As governments are issuing COVID-19 deconfinement guidelines, athletes are planning their return to sports and physical activity. Here, we aim to summarize a few guidelines from different organizations to assist in a safe return.

The Canadian Society for Exercise Physiology (CSEP) as well as Physical Education Canada have published Guidelines for the children, youth, and adults. Physical activity is essential to mental health and managing stress and anxiety. Reductions in physical activity (detraining) can have negative effects on the cardio-vascular system, the immune system, self-worth, and more.

If an athlete has recovered from COVID-19, an evaluation is in order. Sports cardiologists warn that cardiac involvement occurred even in patients without symptoms. This reinforces the importance of subclinical evaluation prior to a full return to activity.

Detraining also affects sports vision, the ability to maximizing athletic performance through enhanced hand-eye coordination, reaction time, peripheral awareness, single and multiple object tracking, motor planning, decision making and processing speed.  Prior to a full return the athletes should prepare to be “game-ready”, and practice exercises that include their vision.

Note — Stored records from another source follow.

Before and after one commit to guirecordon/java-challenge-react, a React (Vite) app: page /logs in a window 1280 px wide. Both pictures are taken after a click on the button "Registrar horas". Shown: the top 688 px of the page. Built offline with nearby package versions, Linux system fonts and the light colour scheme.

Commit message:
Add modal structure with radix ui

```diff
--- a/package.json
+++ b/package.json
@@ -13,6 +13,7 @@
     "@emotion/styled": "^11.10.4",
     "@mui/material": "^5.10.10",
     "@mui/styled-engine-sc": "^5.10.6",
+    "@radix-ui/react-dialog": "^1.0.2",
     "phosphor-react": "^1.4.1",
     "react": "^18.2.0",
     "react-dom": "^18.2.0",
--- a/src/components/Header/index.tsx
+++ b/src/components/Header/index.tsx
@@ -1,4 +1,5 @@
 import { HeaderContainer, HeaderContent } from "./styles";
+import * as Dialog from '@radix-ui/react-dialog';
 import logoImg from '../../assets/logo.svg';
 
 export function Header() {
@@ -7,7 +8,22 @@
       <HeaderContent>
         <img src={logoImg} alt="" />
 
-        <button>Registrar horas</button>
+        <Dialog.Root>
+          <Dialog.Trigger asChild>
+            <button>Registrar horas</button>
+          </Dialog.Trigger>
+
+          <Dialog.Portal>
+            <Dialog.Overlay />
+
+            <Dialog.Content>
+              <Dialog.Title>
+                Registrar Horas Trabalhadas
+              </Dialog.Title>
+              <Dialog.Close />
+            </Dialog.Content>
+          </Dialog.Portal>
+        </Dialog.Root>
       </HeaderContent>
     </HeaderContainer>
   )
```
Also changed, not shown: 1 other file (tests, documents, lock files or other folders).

This for injury prevention just as much as it does for performance improvement.

7 Steps to a Healthy Return

  1. Stay active while practicing physical distancing (2 metres apart).
  2. Include more individual pursuits than traditional team activities, such as dance, alternative environment and land-based activities, exercises without equipment, fitness, mindfulness, gymnastics, and target games.
  3. For small-sized games, use visual guides to define space and ensure physical distancing is maintained. For example, use tape or ropes on floors, grass or sidewalks, and signs on walls.
  4. Use outdoor spaces and parks as much as possible.
  5. Practice eye movement exercises to improve vision. Such exercises may include tracking objects, quick eye movements, incorporating optokinetic or distracting backgrounds, etc.
  6. Increase the demand of vision training by adding cognitive, balance or head movement.
  7. Follow up with functional, sports-specific, movements.

Proper hygiene is also recommended:

  • If equipment must be used, avoid sharing equipment by numbering and assigning each person their own supplies. Make sure the equipment has been properly disinfected after each use and not touched after disinfection,
  • Incorporate proper hand washing and personal hygiene routines, do not share water bottles, food utensils or clothes such as team jerseys, etc.,
  • Disinfect teaching aids (clipboards, white boards, pens, plastic bins for transporting materials etc.)